In late 2015, intrepid emissions testing researchers sent shockwaves through the automotive world by catching Volkswagen in one of the biggest corporate scandals ever: Hidden software allowed its diesel engines to cheat on emissions testing. The repercussions are still being felt today, as more and more countries are turning against the technology. The common narrative is that this was a surprising, unforeseen event, and in many ways, it was. However, newly developed, specialized, big data analysis allows us to investigate diesel innovation – or rather, the lack of diesel innovation – and uncover some interesting trends. By applying our Lux Tech Signal software tool to the topic of diesel engines, we see a suspicious decline in interest in diesel innovation since 2010, as shown in the figure below:
For context, the Lux Tech Signal works by algorithmically doing high-throughput parallel analysis of various early-stage datasets about innovation, resulting in a revealing picture about any technology’s progress – or in this case, lack thereof. Intriguingly, this decline in diesel engine innovation interest matches up very well with the timing of when diesel-powered cars incorporating the cheating software hit the market.
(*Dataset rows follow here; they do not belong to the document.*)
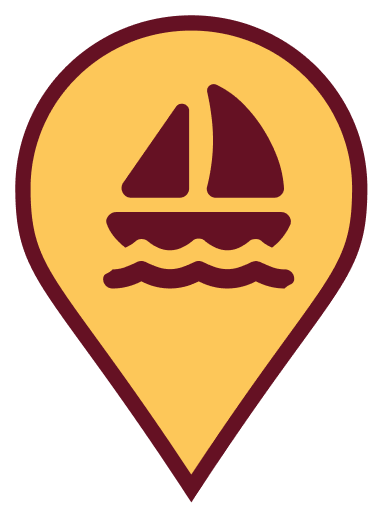
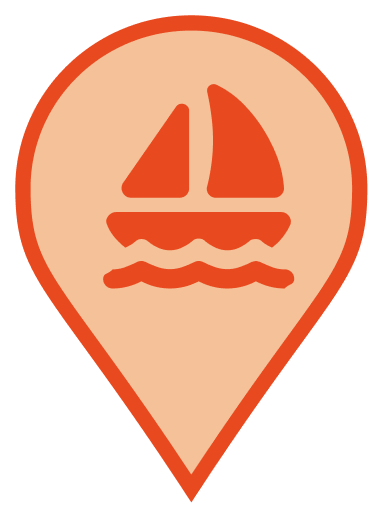
fix: iconkleuren en vervelende popup

diff --git a/script.js b/script.js
@@ -89,12 +89,12 @@ updateZoomButtons();//Initieel de zichtbaarheid van de knoppen bij pagina laden
 
 //---------------Coordinaten zoeken--------------------
 // Voeg een klikgebeurtenis toe om de coördinaten weer te geven
-  map.on('click', function(e) {
-    var coord = e.latlng;
-    var lat = coord.lat;
-    var lng = coord.lng;
-    alert("Je hebt geklikt op de coördinaten: " + lat + ", " + lng);
-  });
+  // map.on('click', function(e) {
+  //   var coord = e.latlng;
+  //   var lat = coord.lat;
+  //   var lng = coord.lng;
+  //   alert("Je hebt geklikt op de coördinaten: " + lat + ", " + lng);
+  // });
 
 //---------------Locatie van de gebruiker--------------------
 // Functie om de locatie van de gebruiker te verkrijgen en weer te geven
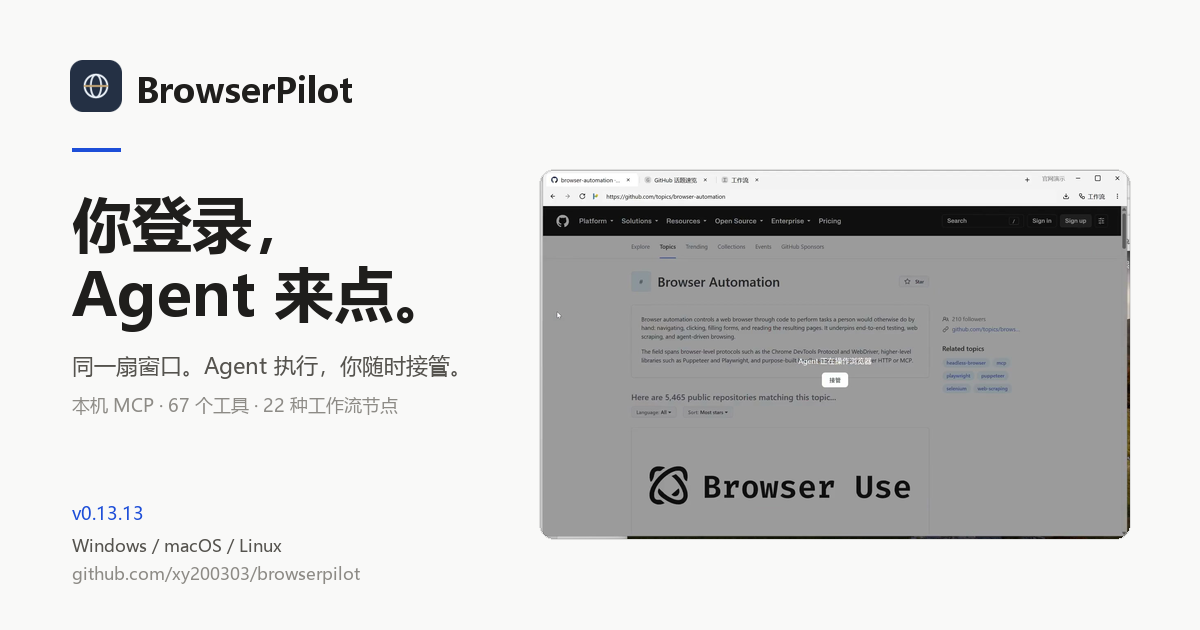
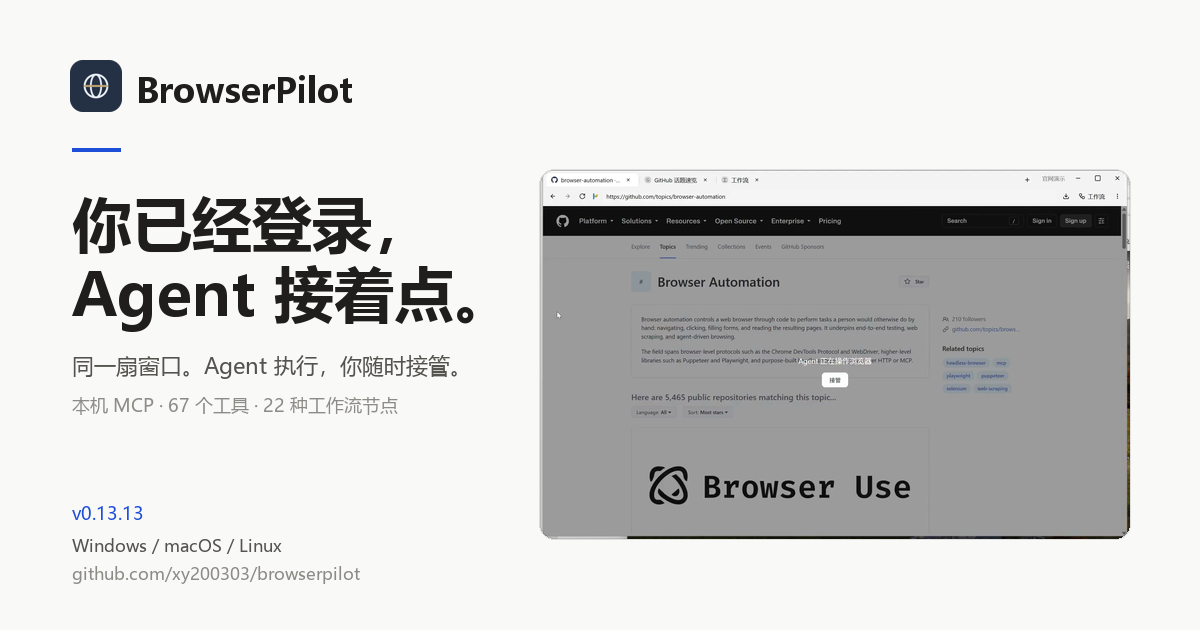
copy: 按 Humanizer-zh 改写首页与文档文案

Changed region(s): [[0.0925, 0.3016, 0.4008, 0.5127]]

diff --git a/website/.vitepress/theme/Home.vue b/website/.vitepress/theme/Home.vue
@@ -13,32 +13,32 @@ const ICONS = {
 const steps = [
   {
     n: '01',
-    title: '把目标交给 Agent 或工作流',
-    desc: '在 Claude Code、Kimi Code、Cursor 里说一句要做什么；Agent 通过本机 MCP 调 BrowserPilot 的工具。做通一次后，也可以存成工作流，填参数直接执行。',
+    title: '先说一句，或者填参数',
+    desc: '在 Claude Code、Kimi Code、Cursor 里说一句。Agent 通过本机 MCP 调工具。做通一次后可以存成工作流，下次填参数直接跑。',
     src: '/shots/tasks.png',
     alt: '在 BrowserPilot 里填写工作流参数'
   },
   {
     n: '02',
-    title: '它在同一扇窗口里执行',
-    desc: '打开页面、定位元素、等待渲染、点击与填写。Agent 操作时盖遮罩，点「接管」立刻交还。',
+    title: 'Agent 在同一个窗口里操作',
+    desc: '打开页面、找元素、等渲染、点击和填写。Agent 操作时盖遮罩，点「接管」就交还。',
     src: '/shots/agent-mask.png',
     alt: '页面上覆盖着「Agent 正在操作浏览器」遮罩与接管按钮'
   },
   {
     n: '03',
-    title: '你看结果，或把它存成工作流',
-    desc: '每次运行留下成功/失败、停在哪一步、输出与文件。做通一次的步骤可以写成工作流，之后一次调用跑完。',
+    title: '看结果，决定要不要存下来',
+    desc: '每次运行留下成功或失败、停在哪一步、输出和文件。做通一次后写成工作流，下次调用一次 workflow_run 就跑完整张图。',
     src: '/shots/run-detail.png',
     alt: '运行记录页面，显示输出、条数与 CSV 路径'
   }
 ]
 
 const heroGroups = [
-  { cls: 'desktop-line', text: '让 Agent 用你登录好的浏览器，', base: 0 },
-  { cls: 'desktop-line', text: '把网页上的事做完。', base: 14 },
-  { cls: 'mobile-line', text: '浏览器里的事，', base: 0 },
-  { cls: 'mobile-line', text: '交给 Agent。', base: 7 }
+  { cls: 'desktop-line', text: '你已经登录的浏览器，', base: 0 },
+  { cls: 'desktop-line', text: 'Agent 接着用。', base: 10 },
+  { cls: 'mobile-line', text: '你已经登录，', base: 0 },
+  { cls: 'mobile-line', text: 'Agent 接着点。', base: 5 }
 ]
 const heroChars = heroGroups.map((line) => ({
   cls: line.cls,
@@ -61,7 +61,7 @@ const modes = [
   {
     id: 'agent',
     name: 'Agent 直连',
-    lead: '在 Claude Code、Kimi Code、Cursor 里说一句，Agent 通过 MCP 逐步调用工具：快照、定位、点击、等待、提取。适合一次性任务和还没形成固定流程的事。',
+    lead: '在 Claude Code、Kimi Code、Cursor 里说一句。Agent 通过 MCP 找元素、点击、等待、取结果。一次性任务、还没定型的流程，用这个更直接。',
     items: [
       { t: '67 个工具', d: '导航、点击、表单、截图、抓包、媒体、验证码都在同一套工具里' },
       { t: '失败留现场', d: '工具失败自动附 errorShot，Agent 下一轮能看着截图改定位' },
@@ -74,7 +74,7 @@ const modes = [
   {
     id: 'workflow',
     name: '保存工作流',
-    lead: '做通一次之后，把步骤写成节点图。之后只调用一次 workflow_run，主进程顺着边跑完，不再把每个节点交回给模型。',
+    lead: '做通一次后，把步骤存成节点图。下次调用 workflow_run，主进程一次跑完，不用再让模型重想每一步。',
     items: [
       { t: '22 种节点', d: '打开、点击、填写、判断、循环、提取、导出、CDP、验证码' },
       { t: '参数化', d: '开始节点声明变量，同一张图换输入就能跑不同账号或关键词' },
@@ -102,7 +102,7 @@ const modes = [
 const caps = [
   {
     title: '导航与定位',
-    lead: '先找到，再动手。找不到就报错，不猜。',
+    lead: '点击前先找到元素。找不到就报错，不猜。',
     items: [
       { t: '打开、后退、前进、刷新', d: '地址规整；非 URL 文本走当前搜索引擎。', tool: 'page_navigate', level: 'yes' },
       { t: 'XPath 或 CSS 选择器', d: '点击、输入、选择必须恰好匹配一个；匹配多个直接失败，不取第一条。', tool: 'page_click', level: 'yes' },
@@ -112,7 +112,7 @@ const caps = [
   },
   {
     title: '表单与上传',
-    lead: '把人的输入动作拆成可重放的步骤。',
+    lead: '输入、选择、上传，都按真实操作走。',
     items: [
       { t: '逐键输入与快捷键', d: '默认走 CDP 可信输入；非拉丁字符用 Input.insertText。', tool: 'page_type / page_key', level: 'yes' },
       { t: '选择、粘贴、上传文件', d: '上传直接交给文件控件，不弹系统选择框。', tool: 'page_select / page_upload', level: 'yes' },
@@ -131,7 +131,7 @@ const caps = [
   },
   {
     title: '等待与重试',
-    lead: '不写死 sleep，让页面自己说什么时候好了。',
+    lead: '不写死 sleep。等元素出现再继续。',
     items: [
       { t: '等元素出现或消失', d: '默认 10 秒，最长 60 秒；穿透模式同样可用。', tool: 'page_wait', level: 'yes' },
       { t: '点到目标出现为止', d: '点击后等下一个目标，最多 3 次；滚动/滑动到目标最多 16/20 次。', tool: 'page_click', level: 'yes' },
@@ -141,7 +141,7 @@ const caps = [
   },
   {
     title: '结果提取',
-    lead: '先把页面读成数据，再谈自动化。',
+    lead: '页面上的文字和链接，可以直接读成数据。',
     items: [
       { t: '无障碍树与批量查询', d: '快照只对这一次有效；按同一定位取全部匹配与位置。', tool: 'page_snapshot / page_query', level: 'yes' },
       { t: '读 DOM 或原始响应', d: 'dom 是当前文档，response 是这次导航的 HTML。', tool: 'page_source', level: 'yes' },
@@ -151,7 +151,7 @@ const caps = [
   },
   {
     title: '下载与媒体',
-    lead: '网页触发的下载也接管。',
+    lead: '网页触发的下载也进管理器。',
     items: [
       { t: '下载管理器', d: '进度、暂停/继续、重试、复制链接；所有网页下载进同一列表。', tool: 'will-download', level: 'yes' },
       { t: '图片、音频、视频', d: '直链直接下；B站/抖音/YouTube 抓 DASH 轨合并 mp4；m3u8 交 ffmpeg。', tool: 'page_save_media', level: 'yes' },
@@ -161,7 +161,7 @@ const caps = [
   },
   {
     title: '网络与调试',
-    lead: '出问题时有现场，不靠猜。',
+    lead: '失败时留下现场，不用靠猜。',
     items: [
       { t: '抓包与 HAR', d: '每个标签单独记录；正文与 Cookie 不离开本机。', tool: 'net_start / net_export', level: 'yes' },
       { t: '请求拦截', d: '按 URL 包含规则返回假数据，做接口测试和故障注入。', tool: 'net_mock', level: 'yes' },
@@ -170,7 +170,7 @@ const caps = [
   },
   {
     title: '验证码',
-    lead: '只把能稳定做的写成熟支持。',
+    lead: '能稳定做的才标已支持。',
     items: [
       { t: '极验 v4 滑块', d: 'cv → ddddocr → onnx 三引擎降级；拟人拖拽，失败换图重试。', tool: 'captcha_solve', level: 'yes' },
       { t: '其它类型交给看图 Agent', d: '截图带回坐标映射，自己算点击位置；成功率取决于模型与题型。', tool: 'captcha_panel', level: 'try' },
@@ -264,7 +264,7 @@ const changelog = [
 const faqs = [
   {
     q: '会不会误点付款按钮？',
-    a: '默认没有逐次点击确认——Agent 调 page_click 就会点。需要人把关的步骤，用 page_handoff 或工作流里的「交接」节点：遮罩去掉、页面留提示，人做完下一步才重新上锁。付款、删除、发布这类页面建议放在交接之后，只让 Agent 做只读操作。'
+    a: '默认没有逐次点击确认。Agent 调 page_click 就会点。需要人把关的步骤，用 page_handoff 或工作流里的「交接」节点：遮罩去掉、页面留提示，人做完下一步才重新上锁。付款、删除、发布这类页面，最好放在交接之后，或者只让 Agent 读，不点。'
   },
   {
     q: '登录态怎么保持？换机器怎么办？',
@@ -351,8 +351,8 @@ onUnmounted(() => {
             </span>
           </h1>
           <p class="hero-sub">
-            一套环境一套登录。Agent 在同一扇窗口里点击、填表、等待、提取结果；你随时可以接管。
-            Windows / macOS / Linux，全部在本机。
+            一套环境一套登录。Agent 在同一扇窗口里点击、填表、等待、提取结果；你随时能接管。
+            Windows / macOS / Linux，都在本机。
           </p>
           <div class="hero-cta">
             <a v-press class="btn primary big" :href="withBase('/download.html')">
@@ -407,7 +407,7 @@ onUnmounted(() => {
         <div class="demo-caption">
           <p>
             <strong>一个真实任务：</strong>在 GitHub 的 browser-automation 话题页取前 5 个仓库，导出 CSV。
-            画面从工作流画布开始，经过填写参数、「Agent 正在操作浏览器」的遮罩与页面加载，到运行记录里的条数与文件路径。
+            录屏从工作流画布开始，中间是填写参数、遮罩、页面加载，最后停在运行记录。
           </p>
           <span class="demo-time">35 秒 · 无声循环 · 实录</span>
         </div>
@@ -442,10 +442,9 @@ onUnmounted(() => {
     <section class="section">
       <div class="inner">
         <span class="eyebrow reveal"><i>01</i>怎么工作</span>
-        <h2 class="display reveal">给目标，执行，<span>看结果或接管</span></h2>
+        <h2 class="display reveal">先给任务，<span>再看结果</span></h2>
         <p class="lead reveal">
-          它不是录屏回放，也不是把每一步都交回给模型重新想。做通一次之后，步骤可以存成工作流，
-          下一次只调用一次 workflow_run。
+          做通一次后，步骤可以存成工作流。下次调用一次 workflow_run 就行。
         </p>
         <div ref="railEl" class="pipe-rail" aria-hidden="true">
           <span class="rail-line" />
@@ -469,7 +468,7 @@ onUnmounted(() => {
     <section class="section alt">
       <div class="inner">
         <span class="eyebrow reveal"><i>02</i>能力清单</span>
-        <h2 class="display reveal">能做什么，<span>逐条标证据</span></h2>
+        <h2 class="display reveal">能做什么，<span>哪些还不支持</span></h2>
         <p class="lead reveal">
           每条都对应一个 MCP 工具或一个已实现的界面行为。已支持 = 当前版本可用；实验性 = 有实现但依赖外部条件；
           未支持 = 不承诺，建议交接给人。
@@ -495,7 +494,7 @@ onUnmounted(() => {
     <section class="section tabs-section">
       <div class="inner">
         <span class="eyebrow reveal"><i>·</i>三种用法</span>
-        <h2 class="display reveal">同一套工具，<span>三种用法</span></h2>
+        <h2 class="display reveal">什么时候<span>用哪种</span></h2>
         <p class="lead reveal">
           Agent 直连适合一次性任务；保存工作流适合重复操作；人机协作适合登录、核验和需要人把关的步骤。
         </p>
@@ -538,7 +537,7 @@ onUnmounted(() => {
         <span class="eyebrow reveal"><i>03</i>人在环上</span>
         <h2 class="display reveal">它会停下来，<span>你也能随时打断</span></h2>
         <p class="lead reveal">
-          终端和浏览器自动化最容易让人不放心的是控制权。下面写的是代码里的实际行为，不是承诺。
+          控制权是这类工具最容易被问的地方。下面按代码里的实际行为写。
         </p>
         <div class="loop">
           <div class="reveal">
@@ -565,8 +564,8 @@ onUnmounted(() => {
               </tbody>
             </table>
             <div class="loop-warning">
-              逐次工具调用不会写单独的审计日志。要给业务方交代，用工作流的运行记录（成功/失败、节点、输出、文件、现场截图）
-              和抓包 HAR；这两样是按运行留的，不是按每一次点击留的。
+              逐次工具调用不会写单独的审计日志。如果要把过程给别人看，用工作流的运行记录（成功/失败、节点、输出、文件、现场截图）
+              和抓包 HAR；它们按运行记录，不按每次点击记录。
             </div>
           </div>
           <div class="loop-points">
@@ -608,7 +607,7 @@ onUnmounted(() => {
         <span class="eyebrow reveal"><i>04</i>边界</span>
         <h2 class="display reveal">我们做什么，<span>不做什么</span></h2>
         <p class="lead reveal">
-          主动写清楚不做的部分，比说「什么都能做」更有用。下面每一条都能在代码或发布配置里找到对应。
+          下面这些不做。每条都能在代码或发布配置里找到依据。
         </p>
         <div class="bounds">
           <div class="bound reveal" v-lift="2" v-spot>
@@ -630,7 +629,7 @@ onUnmounted(() => {
               <li><strong>不做内置定时器。</strong>要用定时，自己写系统计划任务调 CLI。</li>
               <li><strong>不做网卡级抓包。</strong>只有标签级 HTTP 记录。</li>
               <li><strong>不代管密码。</strong>登录由人在环境窗口里完成。</li>
-              <li><strong>不做代码签名。</strong>安装包未签名，SmartScreen 与 macOS 拦截按文档处理。</li>
+              <li><strong>安装包没有签名。</strong>SmartScreen 与 macOS 拦截按文档处理。</li>
             </ul>
           </div>
         </div>
@@ -642,8 +641,8 @@ onUnmounted(() => {
         <span class="eyebrow reveal"><i>05</i>集成</span>
         <h2 class="display reveal">Agent 走 MCP，<span>人走界面</span></h2>
         <p class="lead reveal">
-          MCP 是主入口：Agent 通过它调用 67 个工具。CLI 是同一套工具的薄封装，适合脚本与计划任务。
-          应用内没有定时器。
+          MCP 是主入口，Agent 通过它调用 67 个工具。CLI 包着同一套工具，适合脚本和计划任务。
+          应用本身没有定时器。
         </p>
         <div class="integration-grid">
           <article class="codecard reveal" v-spot>
@@ -706,7 +705,7 @@ onUnmounted(() => {
         <span class="eyebrow reveal"><i>06</i>对照</span>
         <h2 class="display reveal">手写脚本、RPA、<span>BrowserPilot</span></h2>
         <p class="lead reveal">
-          三者解决的不是同一类问题。下面只写客观差异，不排名。
+          三种做法解决的问题不完全一样。下面写差异。
         </p>
         <p class="table-hint">窄屏可以左右滑动，查看完整对照。</p>
         <div class="table-wrap reveal">
@@ -732,7 +731,7 @@ onUnmounted(() => {
         <span class="eyebrow reveal"><i>07</i>技术规格</span>
         <h2 class="display reveal">给要评估接入的人</h2>
         <p class="lead reveal">
-          版本、驱动、定位方式、并发、凭据与数据落盘位置。数字来自仓库与当前安装包，不写估测。
+          版本、驱动、定位方式、并发、凭据和数据落盘位置。数字来自仓库和当前安装包。
         </p>
         <div class="table-wrap reveal">
           <table class="specs">
@@ -750,9 +749,9 @@ onUnmounted(() => {
     <section class="section alt">
       <div class="inner">
         <span class="eyebrow reveal"><i>08</i>界面</span>
-        <h2 class="display reveal">真实界面，<span>不是重绘</span></h2>
+        <h2 class="display reveal">五张界面截图</h2>
         <p class="lead reveal">
-          下面五张都来自 0.13.13 的 Windows 运行，统一窗口 1440 × 900。没有 mockup。
+          下面五张都是 0.13.13 在 Windows 上的窗口截图，尺寸 1440 × 900。
         </p>
         <div class="shots">
           <figure v-for="(s, i) in shots" :key="s.title" class="shot reveal" v-spot :style="{ transitionDelay: (i % 3) * 60 + 'ms' }">
@@ -772,9 +771,9 @@ onUnmounted(() => {
     <section class="section">
       <div class="inner">
         <span class="eyebrow reveal"><i>09</i>源码与构建</span>
-        <h2 class="display reveal">自己构建，<span>自己核对</span></h2>
+        <h2 class="display reveal">构建与许可证</h2>
         <p class="lead reveal">
-          主进程、界面、Go CLI 与工作流市场都在公开仓库里。三条命令起本地开发环境。
+          主进程、界面、Go CLI 和工作流市场都在公开仓库里。本地开发环境用三条命令。
         </p>
         <div class="dev-grid">
           <div class="dev-card reveal" v-spot>
@@ -809,7 +808,7 @@ $ npm run dev</code></pre>
         <span class="eyebrow reveal"><i>10</i>更新日志</span>
         <h2 class="display reveal">最近三个版本</h2>
         <p class="lead reveal">
-          只写仓库查得到的提交。这个项目的小版本很密，下面三条都是 2026-10-09 的。
+          只写仓库查得到的提交。这个项目在 2026-10-09 一天发了三个小版本。
         </p>
         <div class="releases">
           <article v-for="r in changelog" :key="r.v" class="rel reveal" v-lift="2" v-spot>

diff --git a/website/.vitepress/config.ts b/website/.vitepress/config.ts
@@ -6,7 +6,7 @@ const BASE = '/'
 const SITE_URL = `${SITE_ORIGIN}${BASE}`
 const SITE_NAME = 'BrowserPilot'
 const SITE_DESC =
-  'BrowserPilot 是给 Agent 用的本机浏览器：一套环境一套登录，Agent 在同一扇窗口里点击、填表、等待、提取结果；人随时可以接管。Windows / macOS / Linux，本机 MCP 与工作流。'
+  'BrowserPilot 是给 Agent 用的本机浏览器：一套环境一套登录，Agent 在同一扇窗口里点击、填表、等待、提取结果；人随时能接管。Windows / macOS / Linux，本机 MCP 与工作流。'
 const OG_IMAGE = `${SITE_URL}og-image.png`
 
 const softwareJsonLd = {
@@ -62,7 +62,7 @@ export default defineConfig({
     ['meta', { property: 'og:type', content: 'website' }],
     ['meta', { property: 'og:site_name', content: SITE_NAME }],
     ['meta', { property: 'og:locale', content: 'zh_CN' }],
-    ['meta', { property: 'og:title', content: 'BrowserPilot — 让 Agent 用你登录好的浏览器' }],
+    ['meta', { property: 'og:title', content: 'BrowserPilot — 你已经登录的浏览器，Agent 接着用' }],
     ['meta', { property: 'og:description', content: SITE_DESC }],
     ['meta', { property: 'og:url', content: SITE_URL }],
     ['meta', { property: 'og:image', content: OG_IMAGE }],
@@ -70,7 +70,7 @@ export default defineConfig({
     ['meta', { property: 'og:image:height', content: '630' }],
     ['meta', { property: 'og:image:alt', content: 'BrowserPilot — 给 Agent 用的本机浏览器' }],
     ['meta', { name: 'twitter:card', content: 'summary_large_image' }],
-    ['meta', { name: 'twitter:title', content: 'BrowserPilot — 让 Agent 用你登录好的浏览器' }],
+    ['meta', { name: 'twitter:title', content: 'BrowserPilot — 你已经登录的浏览器，Agent 接着用' }],
     ['meta', { name: 'twitter:description', content: SITE_DESC }],
     ['meta', { name: 'twitter:image', content: OG_IMAGE }],
     ['script', { type: 'application/ld+json' }, JSON.stringify(softwareJsonLd)],

diff --git a/website/index.md b/website/index.md
@@ -1,7 +1,7 @@
 ---
 layout: page
 title: 给 Agent 用的本机浏览器
-description: BrowserPilot 让 Agent 用你登录好的浏览器：一套环境一套登录，同一扇窗口里点击、填表、等待、提取结果，人随时可以接管。Windows / macOS / Linux，本机 MCP 与工作流。
+description: BrowserPilot 是给 Agent 用的本机浏览器：你已经登录的窗口，Agent 接着用；一套环境一套登录，同一扇窗口里点击、填表、等待、提取结果，人随时能接管。Windows / macOS / Linux，本机 MCP 与工作流。
 ---
 
 <Home />

diff --git a/website/guide/quickstart.md b/website/guide/quickstart.md
@@ -5,7 +5,7 @@ description: 从安装到跑通第一个任务：打开 BrowserPilot、确认 MC
 
 # 快速上手
 
-目标：**装好 → 接上 Agent → 在已登录的窗口里跑通一次网页操作**。全程在本机完成。
+先把应用装好，把 MCP 接给 Agent，然后在已经登录的窗口里跑一次网页操作。全程在本机。
 
 ## 第一步：安装并打开
 

diff --git a/website/guide/troubleshooting.md b/website/guide/troubleshooting.md
@@ -5,7 +5,7 @@ description: BrowserPilot 常见失败怎么定位：选择器匹配多个、等
 
 # 常见失败与数据位置
 
-先看运行记录，再看现场截图，最后才看日志文件。大多数问题在这三步里就能定位。
+先看运行记录，再看现场截图；大多数问题到这一步就能定位。日志文件放在最后看。
 
 ## 选择器问题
Our analysis shows the decline happening from 2010-2014; meanwhile, the cheating vehicles hit the market around the same timeframe, as highlighted in the figure below. This presents an interesting contrast: During a time of ever-tightening emissions regulations, and of more and more automakers rolling out supposedly advanced diesel engines, developers appeared to have been pulling back on their interests in further innovation. While it would be over-reaching to state that this is a causal and direct relationship, it does hint at the importance of tracking whether innovation is or is not proceeding apace.
Could this trend be simply due to slowing innovation in conventional engines as a whole? To account for this possibility, we also looked at whether innovation within the internal combustion engine (ICE) as a whole is fading: It is not. As the figure below shows, combustion engines in general continue to receive steady interest in innovation. Diesel engines, however, have not. (Since diesel engines are also ICEs, the disparity between the two curves would be even higher if we were to segment out non-diesel ICEs versus diesel ICEs.)
We also used our Lux Tech Signal to look at how other areas of automotive drivetrain innovation performed: We find that while diesel engines’ innovation interest was spiraling downwards, electric vehicles were seeing a genuine uptick. Ironically, in its post-Dieselgate scramble to pivot, VW has jumped between the two curves, shifting priorities from diesel engines towards a mad dash to catch up in electric vehicles instead. (Fuel cell vehicles, on the other hand, performed very poorly in our data-driven analysis, foreshadowing their abysmally low sales on the market today.)
Digging even deeper, we can compare and contrast different corporations’ innovation activity within diesel: The key parties implicated in the Dieselgate scandal were Volkswagen and automotive supplier Bosch. Analyzing the innovation activity of these companies within diesel – by using one of the key datasets behind the Lux Tech Signal – we see a telling trend: Diesel innovation activity at VW and Bosch appears to have declined by more than 50% between 2001 and 2015 (specifically, their averaged diesel innovation fell from 2.0% to 0.8%, as a percent of worldwide diesel innovation). Meanwhile, VW’s mainstream global automotive competitors – Toyota, GM, Ford – doubled their averaged diesel innovation activity during that same timeframe, as shown in the figure below: Each rises from about 1.2% to 2.4% on average, again as percent of overall global diesel innovation. (A note on methodology: The reason we choose to combine VW and its supplier Bosch here is because the Dieselgate scandal obscured each party’s role; it appears both were involved, but the exact nature of their collaboration is opaque, so we lump them together. This should have the affect of boosting the resulting combined innovation activity, so the fact that it declines even when lumped together is telling.)
It is striking to see in the above figure that VW’s and Bosch’s diesel innovation decline – according to this data set – began about eight years before the automaker sold its first cheating diesel vehicles. The decline then continued for another six years before they were discovered. Although only the hands-on investigative work from vehicle emissions researchers could have unearthed Dieselgate, the data around the industry’s lack of diesel engine innovation interest – and specifically, VW’s and Bosch’s – was there all along, buried in early-stage data sets about technology. With advances in data science methodologies, such innovation trends can now be analyzed rapidly and consistently, for any technology-related topics. As this case study shows, there is no escaping the need for corporations to innovate: Cutting corners shows up in the data, and then shows in the marketplace.
By: Cosmin Laslau